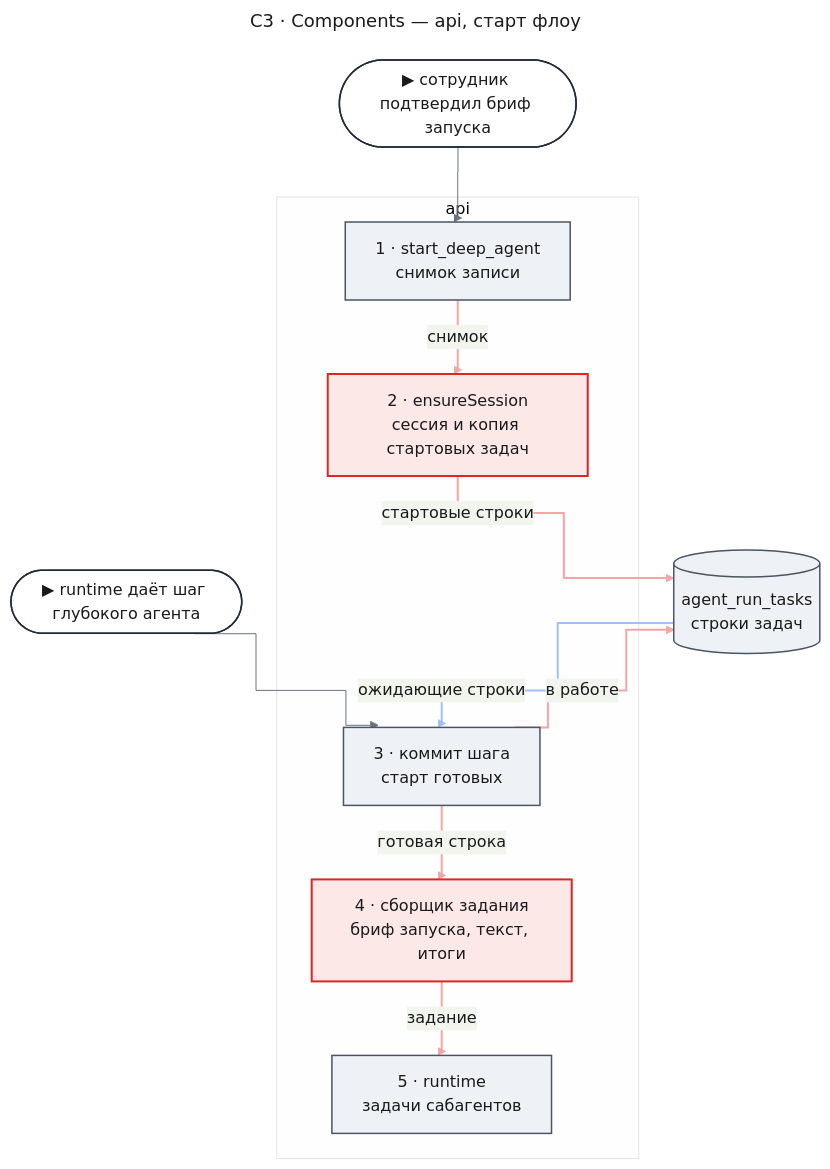
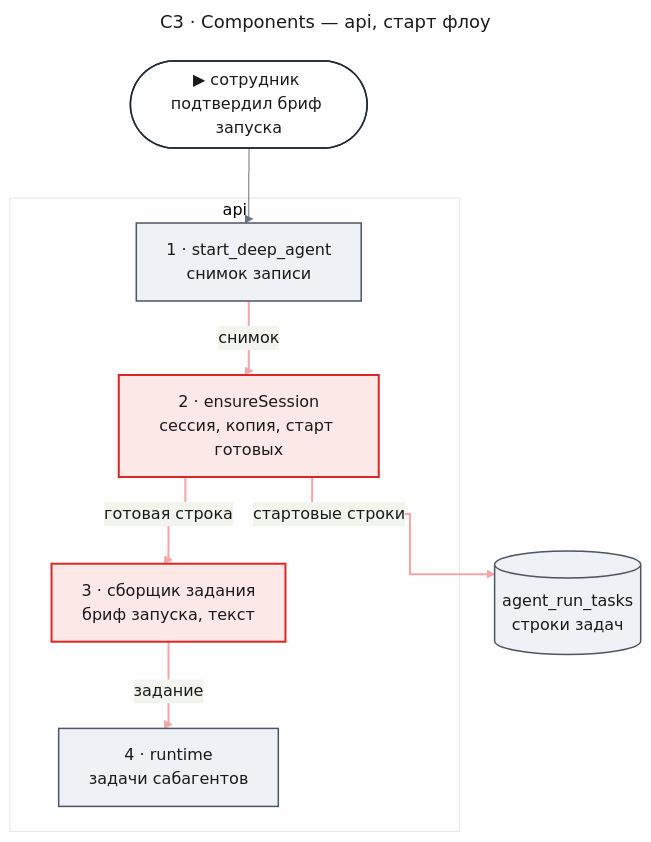
Before and after one commit to tundraray/agent-os: the second of 4 diagrams in docs/features/deep-agents/design-flows.md, drawn with Mermaid. The commit also changed other lines of this file and 1 other file, not shown here.

Commit message:
docs(deep-agents): start tasks without the lead's model call, drop the brief flow

````diff
--- a/docs/features/deep-agents/design-flows.md
+++ b/docs/features/deep-agents/design-flows.md
@@ -259,56 +188,46 @@
 ```mermaid
 ---
 title: "C3 · Components — api, старт флоу"
 config:
   theme: base
   look: classic
   themeVariables:
     primaryColor: "#eef1f5"
     primaryBorderColor: "#4b5563"
     primaryTextColor: "#1a1a1a"
     lineColor: "#6b7280"
   flowchart:
     curve: step
   themeCSS: |
-    @keyframes lit_fl3{0%,15%{stroke:#991b1b;stroke-width:6px}16.7%,100%{stroke:#f4a5a5;stroke-width:2px}}
-    @keyframes litr_fl3{0%,15%{stroke:#1d4ed8;stroke-width:6px}16.7%,100%{stroke:#9ec1f7;stroke-width:2px}}
+    @keyframes lit_fl3{0%,22.5%{stroke:#991b1b;stroke-width:6px}25%,100%{stroke:#f4a5a5;stroke-width:2px}}
 ---
 flowchart TB
     startE(["▶ сотрудник подтвердил бриф запуска"])
-    stepE(["▶ runtime даёт шаг глубокого агента"])
     subgraph apiBox["api"]
         tool["1 · start_deep_agent<br/>снимок записи"]
-        sess["2 · ensureSession<br/>сессия и копия стартовых задач"]
-        stepCommit["3 · коммит шага<br/>старт готовых"]
-        build["4 · сборщик задания<br/>бриф запуска, текст, итоги"]
-        rt["5 · runtime<br/>задачи сабагентов"]
+        sess["2 · ensureSession<br/>сессия, копия, старт готовых"]
+        build["3 · сборщик задания<br/>бриф запуска, текст"]
+        rt["4 · runtime<br/>задачи сабагентов"]
     end
     db[("agent_run_tasks<br/>строки задач")]
     startE --> tool
-    stepE --> stepCommit
     tool e1@-->|"снимок"| sess
     sess e2@-->|"стартовые строки"| db
-    stepCommit e3@-->|"готовая строка"| build
+    sess e3@-->|"готовая строка"| build
     build e4@-->|"задание"| rt
-    stepCommit e5@-->|"в работе"| db
-    db e6@-->|"ожидающие строки"| stepCommit
     classDef entry fill:#ffffff,stroke:#1f2937,stroke-width:1.5px,color:#1a1a1a
     classDef changed fill:#fde8e8,stroke:#dc2626,stroke-width:2px,color:#1a1a1a
     classDef new fill:#e6f4ea,stroke:#16a34a,stroke-width:2px,color:#1a1a1a
     classDef unchanged fill:#eef1f5,stroke:#4b5563,stroke-width:1.5px,color:#1a1a1a
-    classDef w1 stroke:#f4a5a5,stroke-width:2px,animation:lit_fl3 7.2s linear 0s infinite
-    classDef w2 stroke:#f4a5a5,stroke-width:2px,animation:lit_fl3 7.2s linear 1.2s infinite
-    classDef w3 stroke:#f4a5a5,stroke-width:2px,animation:lit_fl3 7.2s linear 2.4s infinite
-    classDef w4 stroke:#f4a5a5,stroke-width:2px,animation:lit_fl3 7.2s linear 3.6s infinite
-    classDef w5 stroke:#f4a5a5,stroke-width:2px,animation:lit_fl3 7.2s linear 4.8s infinite
-    classDef r6 stroke:#9ec1f7,stroke-width:2px,animation:litr_fl3 7.2s linear 6s infinite
-    class startE,stepE entry
+    classDef w1 stroke:#f4a5a5,stroke-width:2px,animation:lit_fl3 4.8s linear 0s infinite
+    classDef w2 stroke:#f4a5a5,stroke-width:2px,animation:lit_fl3 4.8s linear 1.2s infinite
+    classDef w3 stroke:#f4a5a5,stroke-width:2px,animation:lit_fl3 4.8s linear 2.4s infinite
+    classDef w4 stroke:#f4a5a5,stroke-width:2px,animation:lit_fl3 4.8s linear 3.6s infinite
+    class startE entry
     class sess,build changed
-    class tool,stepCommit,rt,db unchanged
+    class tool,rt,db unchanged
     class e1 w1
     class e2 w2
     class e3 w3
     class e4 w4
-    class e5 w5
-    class e6 r6
 ```
````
┄┄┄┄┄┄
Exercise instructions :: Please make an exact copy of the records, leaving out any picture.

Task response ::
Before and after one commit to tundraray/agent-os: the second of 4 diagrams in docs/features/deep-agents/design-flows.md, drawn with Mermaid. The commit also changed other lines of this file and 1 other file, not shown here.

Commit message:
docs(deep-agents): start tasks without the lead's model call, drop the brief flow

````diff
--- a/docs/features/deep-agents/design-flows.md
+++ b/docs/features/deep-agents/design-flows.md
@@ -259,56 +188,46 @@
 ```mermaid
 ---
 title: "C3 · Components — api, старт флоу"
 config:
   theme: base
   look: classic
   themeVariables:
     primaryColor: "#eef1f5"
     primaryBorderColor: "#4b5563"
     primaryTextColor: "#1a1a1a"
     lineColor: "#6b7280"
   flowchart:
     curve: step
   themeCSS: |
-    @keyframes lit_fl3{0%,15%{stroke:#991b1b;stroke-width:6px}16.7%,100%{stroke:#f4a5a5;stroke-width:2px}}
-    @keyframes litr_fl3{0%,15%{stroke:#1d4ed8;stroke-width:6px}16.7%,100%{stroke:#9ec1f7;stroke-width:2px}}
+    @keyframes lit_fl3{0%,22.5%{stroke:#991b1b;stroke-width:6px}25%,100%{stroke:#f4a5a5;stroke-width:2px}}
 ---
 flowchart TB
     startE(["▶ сотрудник подтвердил бриф запуска"])
-    stepE(["▶ runtime даёт шаг глубокого агента"])
     subgraph apiBox["api"]
         tool["1 · start_deep_agent<br/>снимок записи"]
-        sess["2 · ensureSession<br/>сессия и копия стартовых задач"]
-        stepCommit["3 · коммит шага<br/>старт готовых"]
-        build["4 · сборщик задания<br/>бриф запуска, текст, итоги"]
-        rt["5 · runtime<br/>задачи сабагентов"]
+        sess["2 · ensureSession<br/>сессия, копия, старт готовых"]
+        build["3 · сборщик задания<br/>бриф запуска, текст"]
+        rt["4 · runtime<br/>задачи сабагентов"]
     end
     db[("agent_run_tasks<br/>строки задач")]
     startE --> tool
-    stepE --> stepCommit
     tool e1@-->|"снимок"| sess
     sess e2@-->|"стартовые строки"| db
-    stepCommit e3@-->|"готовая строка"| build
+    sess e3@-->|"готовая строка"| build
     build e4@-->|"задание"| rt
-    stepCommit e5@-->|"в работе"| db
-    db e6@-->|"ожидающие строки"| stepCommit
     classDef entry fill:#ffffff,stroke:#1f2937,stroke-width:1.5px,color:#1a1a1a
     classDef changed fill:#fde8e8,stroke:#dc2626,stroke-width:2px,color:#1a1a1a
     classDef new fill:#e6f4ea,stroke:#16a34a,stroke-width:2px,color:#1a1a1a
     classDef unchanged fill:#eef1f5,stroke:#4b5563,stroke-width:1.5px,color:#1a1a1a
-    classDef w1 stroke:#f4a5a5,stroke-width:2px,animation:lit_fl3 7.2s linear 0s infinite
-    classDef w2 stroke:#f4a5a5,stroke-width:2px,animation:lit_fl3 7.2s linear 1.2s infinite
-    classDef w3 stroke:#f4a5a5,stroke-width:2px,animation:lit_fl3 7.2s linear 2.4s infinite
-    classDef w4 stroke:#f4a5a5,stroke-width:2px,animation:lit_fl3 7.2s linear 3.6s infinite
-    classDef w5 stroke:#f4a5a5,stroke-width:2px,animation:lit_fl3 7.2s linear 4.8s infinite
-    classDef r6 stroke:#9ec1f7,stroke-width:2px,animation:litr_fl3 7.2s linear 6s infinite
-    class startE,stepE entry
+    classDef w1 stroke:#f4a5a5,stroke-width:2px,animation:lit_fl3 4.8s linear 0s infinite
+    classDef w2 stroke:#f4a5a5,stroke-width:2px,animation:lit_fl3 4.8s linear 1.2s infinite
+    classDef w3 stroke:#f4a5a5,stroke-width:2px,animation:lit_fl3 4.8s linear 2.4s infinite
+    classDef w4 stroke:#f4a5a5,stroke-width:2px,animation:lit_fl3 4.8s linear 3.6s infinite
+    class startE entry
     class sess,build changed
-    class tool,stepCommit,rt,db unchanged
+    class tool,rt,db unchanged
     class e1 w1
     class e2 w2
     class e3 w3
     class e4 w4
-    class e5 w5
-    class e6 r6
 ```
````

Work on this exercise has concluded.